The Gateway Arch is easily the most recognizable St. Louis Attraction. The 630-foot tall monument stands as a tribute to President Thomas Jefferson and his vision of a continental United States. Take a tram ride to the top for a bird’s-eye view of the Mississippi River or watch “Monument to the Dream,” a documentary that tells the story of the Arch from concept through construction. Then visit the Museum of Westward Expansion which showcases a decade-by-decade look at the move west along with a Lewis & Clark trail photographic mural.
Dedicated in 1834, the 179 year old Basilica of St. Louis, King of France was the first cathedral west of the Mississippi River and until 1845 the only parish church in the city of St. Louis, Missouri. It is one of two Catholic basilicas in St. Louis, and it is named for King Louis IX of France, also the namesake for the city of St. Louis.

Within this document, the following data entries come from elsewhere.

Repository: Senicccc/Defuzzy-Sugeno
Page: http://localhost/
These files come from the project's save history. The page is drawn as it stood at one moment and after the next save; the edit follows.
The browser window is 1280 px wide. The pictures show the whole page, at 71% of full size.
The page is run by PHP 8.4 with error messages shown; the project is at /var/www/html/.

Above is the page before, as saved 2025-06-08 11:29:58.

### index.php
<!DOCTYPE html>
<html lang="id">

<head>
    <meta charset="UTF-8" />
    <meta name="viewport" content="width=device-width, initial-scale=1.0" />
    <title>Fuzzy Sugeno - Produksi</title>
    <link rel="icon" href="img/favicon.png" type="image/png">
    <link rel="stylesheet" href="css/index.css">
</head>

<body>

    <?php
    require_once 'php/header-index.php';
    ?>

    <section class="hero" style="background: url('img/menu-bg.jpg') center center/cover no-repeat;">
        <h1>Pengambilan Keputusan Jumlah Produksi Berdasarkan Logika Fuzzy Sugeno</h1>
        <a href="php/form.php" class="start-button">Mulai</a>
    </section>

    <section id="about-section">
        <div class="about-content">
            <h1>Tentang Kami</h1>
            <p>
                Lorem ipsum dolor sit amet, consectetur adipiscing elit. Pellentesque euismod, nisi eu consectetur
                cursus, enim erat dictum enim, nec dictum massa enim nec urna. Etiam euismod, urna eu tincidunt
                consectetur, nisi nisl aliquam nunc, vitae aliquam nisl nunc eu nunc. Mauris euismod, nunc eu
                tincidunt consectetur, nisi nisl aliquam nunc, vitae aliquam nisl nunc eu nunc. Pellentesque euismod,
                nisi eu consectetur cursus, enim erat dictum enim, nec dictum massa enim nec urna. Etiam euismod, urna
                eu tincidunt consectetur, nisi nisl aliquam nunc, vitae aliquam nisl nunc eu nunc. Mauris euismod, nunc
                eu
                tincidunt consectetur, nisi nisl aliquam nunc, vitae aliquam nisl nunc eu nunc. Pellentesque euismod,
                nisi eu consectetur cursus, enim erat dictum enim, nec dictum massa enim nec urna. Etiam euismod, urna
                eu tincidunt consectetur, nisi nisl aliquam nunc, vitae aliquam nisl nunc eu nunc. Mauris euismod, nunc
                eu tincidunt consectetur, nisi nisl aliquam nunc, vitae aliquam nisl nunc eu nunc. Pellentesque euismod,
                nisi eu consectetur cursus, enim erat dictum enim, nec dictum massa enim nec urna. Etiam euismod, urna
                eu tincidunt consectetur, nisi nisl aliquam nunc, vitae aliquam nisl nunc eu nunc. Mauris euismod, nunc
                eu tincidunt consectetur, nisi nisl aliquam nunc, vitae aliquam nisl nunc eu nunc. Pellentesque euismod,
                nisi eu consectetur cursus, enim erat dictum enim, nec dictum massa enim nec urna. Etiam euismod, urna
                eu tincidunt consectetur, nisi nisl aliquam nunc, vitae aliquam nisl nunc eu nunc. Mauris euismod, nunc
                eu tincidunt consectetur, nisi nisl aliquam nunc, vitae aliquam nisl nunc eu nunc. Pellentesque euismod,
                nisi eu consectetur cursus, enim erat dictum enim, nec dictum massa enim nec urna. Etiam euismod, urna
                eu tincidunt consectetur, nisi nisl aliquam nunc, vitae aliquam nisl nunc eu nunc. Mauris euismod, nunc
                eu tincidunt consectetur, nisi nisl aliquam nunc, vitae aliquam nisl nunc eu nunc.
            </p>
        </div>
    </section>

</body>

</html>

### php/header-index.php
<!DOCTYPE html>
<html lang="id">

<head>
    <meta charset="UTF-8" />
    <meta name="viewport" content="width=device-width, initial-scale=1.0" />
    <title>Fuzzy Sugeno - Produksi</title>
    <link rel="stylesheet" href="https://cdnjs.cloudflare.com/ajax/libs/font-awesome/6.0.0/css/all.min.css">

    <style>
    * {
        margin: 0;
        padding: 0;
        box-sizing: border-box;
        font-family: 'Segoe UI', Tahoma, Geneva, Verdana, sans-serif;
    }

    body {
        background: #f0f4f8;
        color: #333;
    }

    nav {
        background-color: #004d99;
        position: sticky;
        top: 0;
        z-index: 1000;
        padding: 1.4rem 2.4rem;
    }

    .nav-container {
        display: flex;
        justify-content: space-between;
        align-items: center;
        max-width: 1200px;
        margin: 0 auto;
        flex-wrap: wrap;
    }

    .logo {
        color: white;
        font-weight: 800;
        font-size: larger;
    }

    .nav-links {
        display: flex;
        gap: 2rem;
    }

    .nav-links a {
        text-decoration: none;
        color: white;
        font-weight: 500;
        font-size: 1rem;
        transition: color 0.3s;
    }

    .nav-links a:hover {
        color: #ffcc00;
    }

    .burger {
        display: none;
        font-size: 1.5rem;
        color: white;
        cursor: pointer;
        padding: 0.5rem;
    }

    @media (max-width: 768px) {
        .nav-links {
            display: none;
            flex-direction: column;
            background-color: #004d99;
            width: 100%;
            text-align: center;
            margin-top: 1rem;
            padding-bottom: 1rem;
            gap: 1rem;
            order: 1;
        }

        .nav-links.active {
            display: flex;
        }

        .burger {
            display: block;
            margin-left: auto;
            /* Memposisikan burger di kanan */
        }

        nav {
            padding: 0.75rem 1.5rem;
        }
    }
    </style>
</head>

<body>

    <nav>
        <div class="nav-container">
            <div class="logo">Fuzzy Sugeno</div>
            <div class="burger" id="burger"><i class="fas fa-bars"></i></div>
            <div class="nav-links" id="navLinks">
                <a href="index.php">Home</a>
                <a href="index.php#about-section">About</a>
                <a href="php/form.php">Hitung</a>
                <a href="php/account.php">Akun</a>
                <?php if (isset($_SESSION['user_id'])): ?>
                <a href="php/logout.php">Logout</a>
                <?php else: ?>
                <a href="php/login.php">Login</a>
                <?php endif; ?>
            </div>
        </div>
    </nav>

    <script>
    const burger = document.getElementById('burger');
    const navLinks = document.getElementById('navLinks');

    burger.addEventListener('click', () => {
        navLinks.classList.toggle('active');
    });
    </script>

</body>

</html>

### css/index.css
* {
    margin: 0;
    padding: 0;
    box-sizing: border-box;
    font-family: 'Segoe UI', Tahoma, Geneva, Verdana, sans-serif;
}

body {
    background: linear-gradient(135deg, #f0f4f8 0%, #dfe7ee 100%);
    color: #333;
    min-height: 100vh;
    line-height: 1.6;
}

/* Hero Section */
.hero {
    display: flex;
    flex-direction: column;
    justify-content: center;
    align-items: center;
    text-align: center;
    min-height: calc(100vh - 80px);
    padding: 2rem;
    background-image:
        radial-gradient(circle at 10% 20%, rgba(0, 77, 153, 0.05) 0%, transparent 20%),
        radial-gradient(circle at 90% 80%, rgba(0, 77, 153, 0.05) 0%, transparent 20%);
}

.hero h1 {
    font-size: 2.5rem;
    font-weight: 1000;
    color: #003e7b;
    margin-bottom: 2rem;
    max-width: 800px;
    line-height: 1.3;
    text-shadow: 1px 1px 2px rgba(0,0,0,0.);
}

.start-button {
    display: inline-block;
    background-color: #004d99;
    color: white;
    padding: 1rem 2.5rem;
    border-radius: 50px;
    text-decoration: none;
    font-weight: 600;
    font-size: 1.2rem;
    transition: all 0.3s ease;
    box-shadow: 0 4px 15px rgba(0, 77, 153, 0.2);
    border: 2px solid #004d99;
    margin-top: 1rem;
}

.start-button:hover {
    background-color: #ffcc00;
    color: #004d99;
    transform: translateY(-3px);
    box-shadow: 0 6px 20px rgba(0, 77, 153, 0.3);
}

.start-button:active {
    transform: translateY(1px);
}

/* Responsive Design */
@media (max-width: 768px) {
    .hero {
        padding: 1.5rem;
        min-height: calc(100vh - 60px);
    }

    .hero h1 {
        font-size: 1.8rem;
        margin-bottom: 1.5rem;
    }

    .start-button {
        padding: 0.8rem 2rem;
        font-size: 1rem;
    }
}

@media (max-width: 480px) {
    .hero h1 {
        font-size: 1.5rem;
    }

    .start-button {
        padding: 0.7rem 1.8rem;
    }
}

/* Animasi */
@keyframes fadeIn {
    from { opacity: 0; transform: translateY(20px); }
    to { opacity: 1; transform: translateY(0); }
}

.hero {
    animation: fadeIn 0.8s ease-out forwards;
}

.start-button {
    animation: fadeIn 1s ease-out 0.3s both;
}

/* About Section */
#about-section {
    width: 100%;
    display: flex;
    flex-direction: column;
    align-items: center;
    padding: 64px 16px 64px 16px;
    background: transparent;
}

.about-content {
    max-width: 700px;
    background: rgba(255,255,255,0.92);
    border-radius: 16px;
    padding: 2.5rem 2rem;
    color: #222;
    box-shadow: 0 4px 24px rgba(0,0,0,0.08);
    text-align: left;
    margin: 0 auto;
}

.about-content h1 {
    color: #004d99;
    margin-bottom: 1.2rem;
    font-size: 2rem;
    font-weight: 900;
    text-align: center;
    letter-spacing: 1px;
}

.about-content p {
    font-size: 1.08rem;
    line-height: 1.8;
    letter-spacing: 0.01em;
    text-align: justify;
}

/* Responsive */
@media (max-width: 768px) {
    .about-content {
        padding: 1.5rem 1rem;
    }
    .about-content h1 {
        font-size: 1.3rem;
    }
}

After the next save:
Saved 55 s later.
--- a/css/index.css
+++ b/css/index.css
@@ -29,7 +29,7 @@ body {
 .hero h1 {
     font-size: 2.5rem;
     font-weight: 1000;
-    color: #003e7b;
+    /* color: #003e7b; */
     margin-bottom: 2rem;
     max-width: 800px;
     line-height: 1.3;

It is located near the historic riverfront of St. Louis, surrounded by but not a part of the Gateway Arch grounds. Because of the historical significance of the church, it was left intact while all neighboring buildings were demolished to make way for the Gateway Arch.
Built from 1839-1862, this very old St. Louis Attraction is the courthouse where the Dred Scott slavery trials were considered the flashpoint for the start of the Civil War. Begun in 1847, the case focused national attention on the slavery issue. Copies of court records, period newspaper articles and other artifacts of the case are on display in the second floor rotunda gallery, and groups can participate in trial re-enactments in one of the restored courtrooms. The building’s five museum galleries depict St. Louis’ role in the famous trial and in America’s westward expansion.
Framed by office towers and surrounded by the hustle and bustle of downtown, Citygarden is one of the newest St. Louis Attractions. The 2.9-acre park, which incorporates a unique design of water, stone, architecture and 24 pieces of modern sculpture by renowned artists, offers a uniquely beautiful gathering place. Its hardscape was inspired by the area’s great rivers and includes three unique water features – a 180-foot rectangular basin with a six-foot waterfall; 34-foot-diameter tilted granite disc partially covered by a scrim of water; and a state-of-the-art spray plaza with more than 100 computer-controlled spray jets and custom lighting.
There isn’t any better way to see St. Louis Attractions than on a Segway Personal Transporter. Zero G Touring offers Downtown TOURS comparing ‘Old’ St. Louis with ‘New’. You’ll be amazed at photos of St. Louis as it was over one hundred years earlier, standing where the photographer stood with camera in a world quite different then it is today. Call today and make your Reservations and see the old St. Louis Attractions on the newest mode of transportation!